She spoke the same amount of English as I did French. It was fun. Chalk up another memory for the archives.

This crap happens to me everywhere. Apparently it also happens in multiple languages. I have no idea why people think I work at the places they shop. It could be my natural air of authority. It could be that I just look miserable enough to be the hired help. Whatever the reason, I learned years ago to just roll with it and offer assistance to those that ask nicely, and send people that don’t across to another branch across town. Never piss off an Englishman. Or he’ll smile while he pees in your cornflakes.

Nikki finds it endearing.


The wedding was a smooth, well oiled machine.
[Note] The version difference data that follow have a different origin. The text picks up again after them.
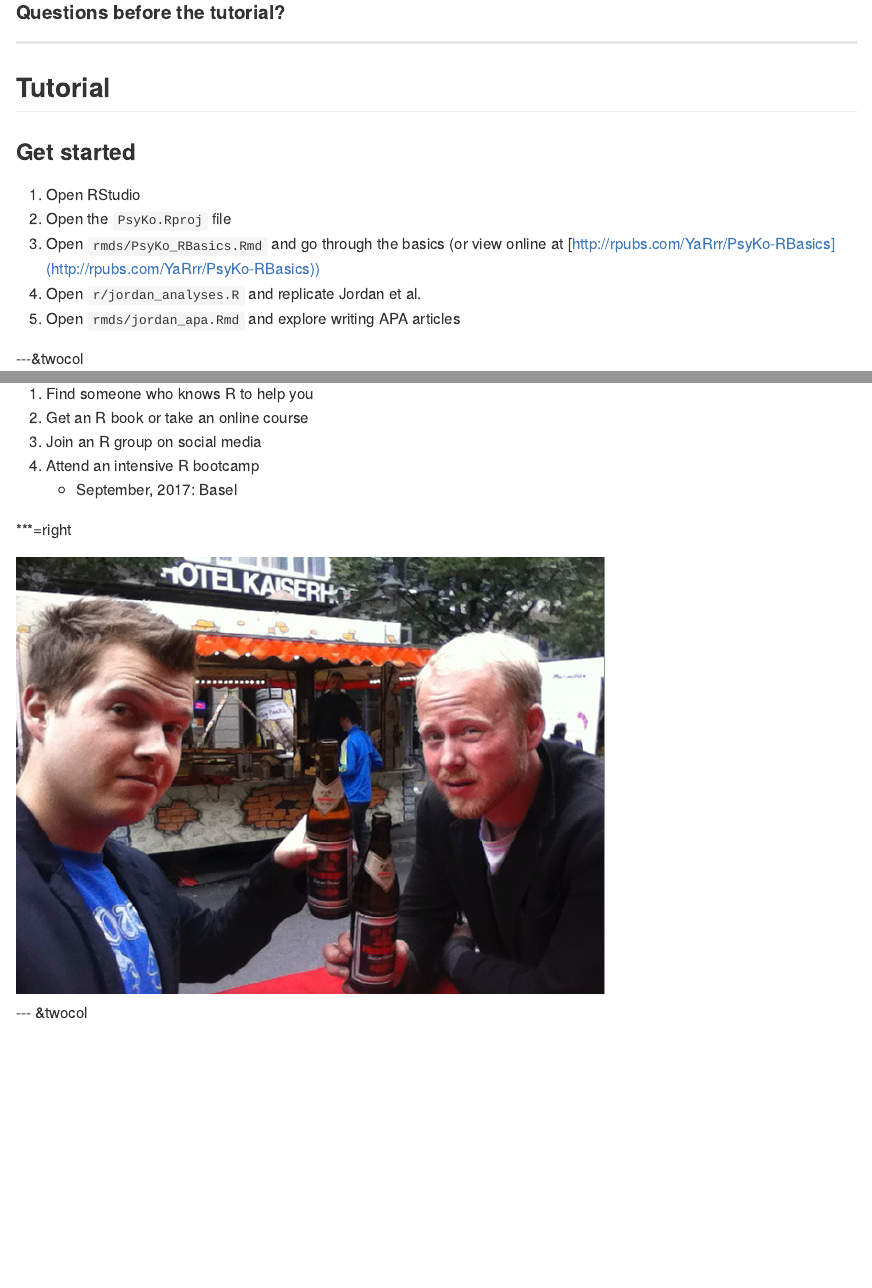
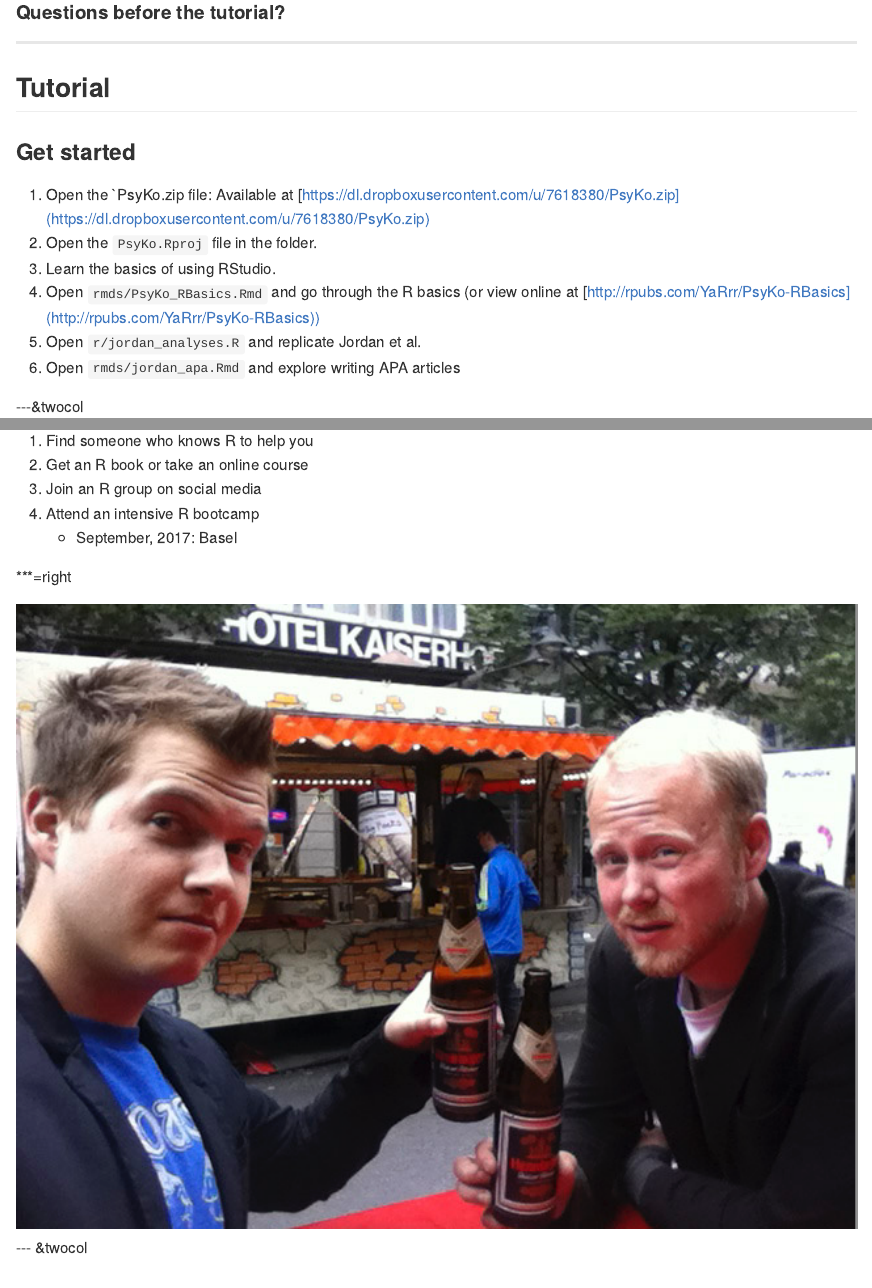
Before and after one commit to ndphillips/PsyKo-March2017, an R Markdown document (index.Rmd): the page in a window 1100 px wide, from 5360 px down, and a second part further down, joined at a grey line. The pictures show the output file index.md that the author committed with the source, drawn offline in the style of GitHub.

Commit message:
publishing deck

```diff
--- a/index.Rmd
+++ b/index.Rmd
@@ -581,11 +581,12 @@ knitr::include_graphics(c("images/Rlogo.png"))
 
 ### Get started
 
-1. Open RStudio
-2. Open the `PsyKo.Rproj` file
-3. Open `rmds/PsyKo_RBasics.Rmd` and go through the basics (or view online at [http://rpubs.com/YaRrr/PsyKo-RBasics](http://rpubs.com/YaRrr/PsyKo-RBasics))
-4. Open `r/jordan_analyses.R` and replicate Jordan et al.
-5. Open `rmds/jordan_apa.Rmd` and explore writing APA articles
+1. Open the `PsyKo.zip file: Available at [https://dl.dropboxusercontent.com/u/7618380/PsyKo.zip](https://dl.dropboxusercontent.com/u/7618380/PsyKo.zip)
+2. Open the `PsyKo.Rproj` file in the folder.
+3. Learn the basics of using RStudio.
+4. Open `rmds/PsyKo_RBasics.Rmd` and go through the R basics (or view online at [http://rpubs.com/YaRrr/PsyKo-RBasics](http://rpubs.com/YaRrr/PsyKo-RBasics))
+5. Open `r/jordan_analyses.R` and replicate Jordan et al.
+6. Open `rmds/jordan_apa.Rmd` and explore writing APA articles
 
 ---&twocol
 ## I am ready to learn more R! What can I do?
```
Also changed, not shown: index.html, index.md, index.Rmd (6 more changed lines).
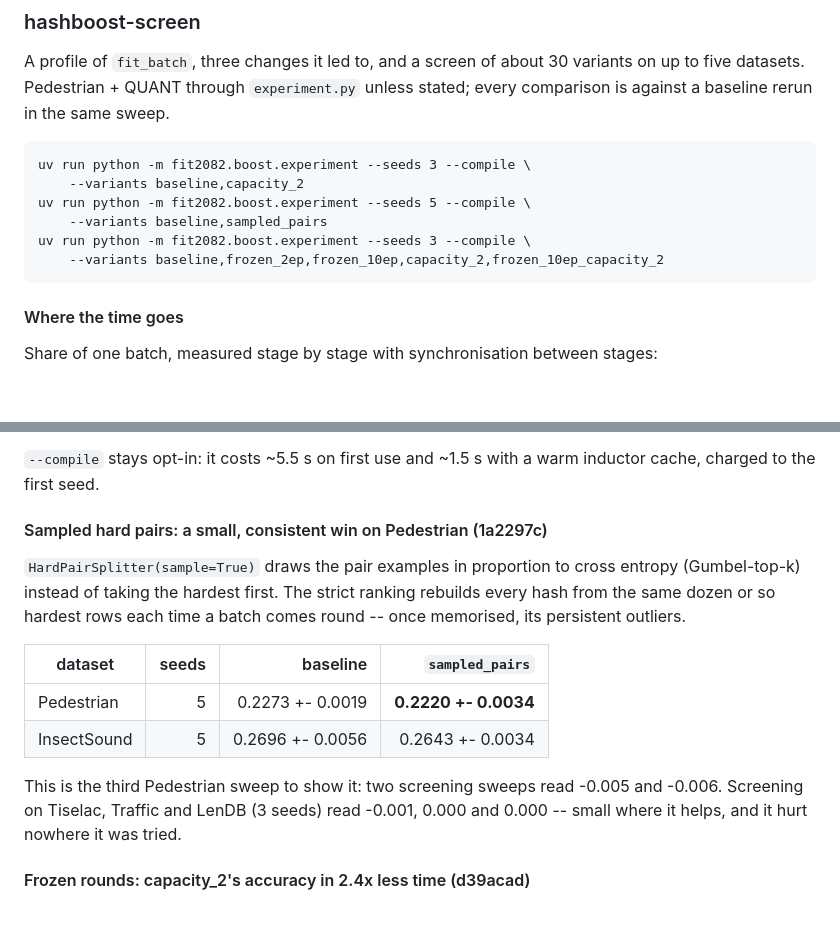
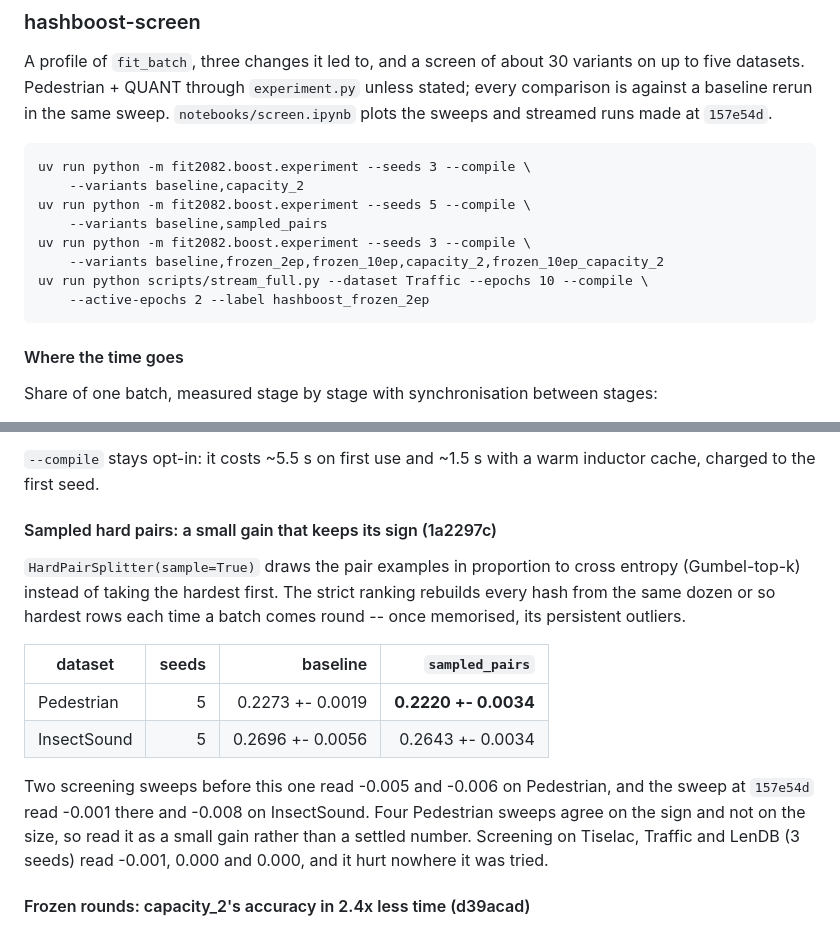
Before and after one commit to minip8/FIT2082, a Markdown page: README.md, 2 parts joined by grey strips. Rendered like a GitHub page; blank space fills up the shorter version.

```diff
--- a/README.md
+++ b/README.md
@@ -7,6 +7,7 @@
 A profile of `fit_batch`, three changes it led to, and a screen of about 30
 variants on up to five datasets. Pedestrian + QUANT through `experiment.py`
 unless stated; every comparison is against a baseline rerun in the same sweep.
+`notebooks/screen.ipynb` plots the sweeps and streamed runs made at `157e54d`.
 
     uv run python -m fit2082.boost.experiment --seeds 3 --compile \
         --variants baseline,capacity_2
@@ -14,6 +15,8 @@ unless stated; every comparison is against a baseline rerun in the same sweep.
         --variants baseline,sampled_pairs
     uv run python -m fit2082.boost.experiment --seeds 3 --compile \
         --variants baseline,frozen_2ep,frozen_10ep,capacity_2,frozen_10ep_capacity_2
+    uv run python scripts/stream_full.py --dataset Traffic --epochs 10 --compile \
+        --active-epochs 2 --label hashboost_frozen_2ep
 
 #### Where the time goes
 
@@ -56,7 +59,7 @@ by length is the obvious next step there.
 `--compile` stays opt-in: it costs ~5.5 s on first use and ~1.5 s with a warm
 inductor cache, charged to the first seed.
 
-#### Sampled hard pairs: a small, consistent win on Pedestrian (1a2297c)
+#### Sampled hard pairs: a small gain that keeps its sign (1a2297c)
 
 `HardPairSplitter(sample=True)` draws the pair examples in proportion to cross
 entropy (Gumbel-top-k) instead of taking the hardest first. The strict ranking
@@ -68,9 +71,11 @@ comes round -- once memorised, its persistent outliers.
 | Pedestrian | 5 | 0.2273 +- 0.0019 | **0.2220 +- 0.0034** |
 | InsectSound | 5 | 0.2696 +- 0.0056 | 0.2643 +- 0.0034 |
 
-This is the third Pedestrian sweep to show it: two screening sweeps read
--0.005 and -0.006. Screening on Tiselac, Traffic and LenDB (3 seeds) read
--0.001, 0.000 and 0.000 -- small where it helps, and it hurt nowhere it was tried.
+Two screening sweeps before this one read -0.005 and -0.006 on Pedestrian, and
+the sweep at `157e54d` read -0.001 there and -0.008 on InsectSound. Four
+Pedestrian sweeps agree on the sign and not on the size, so read it as a small
+gain rather than a settled number. Screening on Tiselac, Traffic and LenDB (3
+seeds) read -0.001, 0.000 and 0.000, and it hurt nowhere it was tried.
 
 #### Frozen rounds: capacity_2's accuracy in 2.4x less time (d39acad)
 
```
Also changed, not shown: other parts of README.md (+44 -8 lines).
There were minor hitches, like a broken zipper and a ring bearer that ran in the wrong direction, but you smile and build in some wiggle room to allow for things like that, and roll with it. Don’t sweat the small stuff.

For example, the rental company had no cars when I went to collect. The cigarette lighter wasn’t working. Nothing major.

The latest hitch is equally minor. With all the messing around getting the cigarette lighter fixed, I overlooked something when loading the car. My laptop power adapter. 800km from home with another 2500+ to go, I show two hours battery life remaining. I will not be home for two weeks (thanks mom for moving in and watching the house and cats!).

Since I’m responsible for a dozen busy web sites and databases, an e-commerce store and an on-line newspaper, as well as the e-mail for another dozen sites, being without my laptop is really not an option. I’m on call. So what is a lowly tech geek to do?

Google Staples. 6 miles from this hotel I can buy a power adapter and charge the laptop in the car using the inverter, which ironically I DID remember to pack, for this very purpose. I will write off the expense as a lesson in staying calm and thinking straight in the face of unhelpful jobsworth bleeps that are apparently placed in my path for the sole purpose of giving fate something to laugh at. And I will always remember that Nikki, my bride and best friend, computer repair specialist extraordinaire (I’m in Quebec, let’s use French!) is the clever tech that told me that Staples sold laptop adapters.

After that, the rest was easy. Don’t sweat the small stuff. And hey, it’s pretty much all small stuff.

Gotta love rentals

Setting off for the big road trip to Nova Scotia and PEI, to find the cigarette lighters in the vehicle don’t work. No big deal if you don’t smoke, eh? Well yes, it’s a big deal if you have two iPhones, two tablets and a laptop, a DSLR camera and assorted other electronics to charge while traveling.

This rental company didn’t have a vehicle ready when we went to pick it up and we had to wait an hour and a half while one was ferried from another location, so I had low expectations when I called to ask for help. “We got no cars today. Thank you please”, was not what I wanted to hear. I finally lost it and used some colorful language when he went on to tell me, in all seriousness, that I could drive over to the Niagara Falls branch and ask them if they had any cars.

I explained this was far from an ideal solution. He said we could go to the branch at Toronto airport. “They got lots cars there. Just swap.’ In the absence of a viable alternative I said we could do this as it was in our way, though the thought if the time we would waste as well as the messing around transferring everything from one car to another made me even more upset. Time, I thought, for Plan B.

I called the local garage, Tamburri’s, and asked if they could take a look at the fuses. No problem. Bring it over. Ten minutes later we had a new fuse and fully operational cigarette lighters front and back. Off we go. Best $20 tip I ever happily gave. Middle of nowhere, here we come.

Ready to rock and roll

Well, in three hours I finish work. Tomorrow I get a haircut, buy shoes and make a few phone calls. The day after that I get married. Quite looking forward to it.
Ceremony at the Butterfly Conservatory in Niagara Falls, then on to the Skylon Tower for the reception. Niagara Falls by night with floodlights. Should be quite an evening.